A friend call me this morning as she pushed her four-month-old baby in a stroller. She had cut back to 4 days per week and hired a 40-hour/week nanny to cover her four 8-hour days plus commuting time. Given the cost of the nanny, the cost of commuting, and the reduction in her salary to $90,000 per year, the after-tax spending power boost she achieved by working was less than $15,000 per year. She did not like the nanny, local day care centers were all booked up, and her husband makes a good income, so she quit her job and will stay home with the baby.
I’m wondering if the tax and regulation changes for 2013 will cause more two-income families to cut back to one income. Higher tax rates will reduce the after-tax income of the second working parent. Higher tax rates for businesses and individuals will increase the cost of day care or nanny care. Increased regulations on business and increased sales and property taxes will increase the cost of running a day care center, thus increasing prices to consumers. Where my friend might have netted $15,000 per year after tax in 2012 she would face an after-tax benefit of perhaps only $10,000 per year in 2013.
It seems to me that the economic shrinkage from higher tax rates could be larger than forecast because people are not factoring in two-income households where one parent’s after-tax income is not much higher than the cost of child care. An unmarried adult who cannot navigate the welfare system has no choice but to work, but a married working parent is constantly evaluating the relative merits of staying home with the kids versus bringing home that second paycheck.

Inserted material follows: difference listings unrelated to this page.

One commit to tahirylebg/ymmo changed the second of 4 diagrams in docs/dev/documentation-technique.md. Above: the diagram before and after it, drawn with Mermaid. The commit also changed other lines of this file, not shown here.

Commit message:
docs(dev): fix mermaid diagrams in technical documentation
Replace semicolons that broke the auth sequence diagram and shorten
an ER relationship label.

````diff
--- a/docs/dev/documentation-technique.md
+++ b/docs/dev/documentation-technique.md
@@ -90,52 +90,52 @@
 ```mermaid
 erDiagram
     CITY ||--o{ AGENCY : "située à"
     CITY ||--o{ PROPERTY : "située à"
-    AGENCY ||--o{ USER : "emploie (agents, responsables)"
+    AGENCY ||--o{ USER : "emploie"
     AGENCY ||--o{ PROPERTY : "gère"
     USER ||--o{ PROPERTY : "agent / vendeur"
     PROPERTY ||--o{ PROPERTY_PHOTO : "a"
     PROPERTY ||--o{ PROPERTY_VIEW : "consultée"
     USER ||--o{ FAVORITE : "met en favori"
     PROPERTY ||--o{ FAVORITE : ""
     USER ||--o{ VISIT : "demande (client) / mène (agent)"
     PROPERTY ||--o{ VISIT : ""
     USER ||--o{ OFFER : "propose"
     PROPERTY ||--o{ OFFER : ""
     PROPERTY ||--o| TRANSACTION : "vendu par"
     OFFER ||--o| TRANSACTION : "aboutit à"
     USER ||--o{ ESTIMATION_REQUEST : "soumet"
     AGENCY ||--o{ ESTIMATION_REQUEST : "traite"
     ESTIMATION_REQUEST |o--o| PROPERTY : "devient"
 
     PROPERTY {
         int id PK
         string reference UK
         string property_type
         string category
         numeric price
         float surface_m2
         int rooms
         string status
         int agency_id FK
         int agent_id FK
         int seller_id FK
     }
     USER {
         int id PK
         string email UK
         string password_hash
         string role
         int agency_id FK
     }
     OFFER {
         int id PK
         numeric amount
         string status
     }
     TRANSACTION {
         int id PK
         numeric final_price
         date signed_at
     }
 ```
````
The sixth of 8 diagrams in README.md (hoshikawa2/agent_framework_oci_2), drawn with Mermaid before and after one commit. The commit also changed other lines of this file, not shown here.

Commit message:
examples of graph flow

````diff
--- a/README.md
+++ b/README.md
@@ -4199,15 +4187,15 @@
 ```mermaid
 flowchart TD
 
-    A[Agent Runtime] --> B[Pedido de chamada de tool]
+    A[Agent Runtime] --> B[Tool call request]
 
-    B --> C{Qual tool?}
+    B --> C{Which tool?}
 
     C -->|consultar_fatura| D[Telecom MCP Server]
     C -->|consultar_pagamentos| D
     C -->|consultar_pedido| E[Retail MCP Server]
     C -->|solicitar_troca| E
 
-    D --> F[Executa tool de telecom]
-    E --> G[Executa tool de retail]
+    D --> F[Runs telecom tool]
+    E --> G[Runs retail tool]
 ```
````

Comments from readers who are in two-income households with children under 5 would be especially appreciated.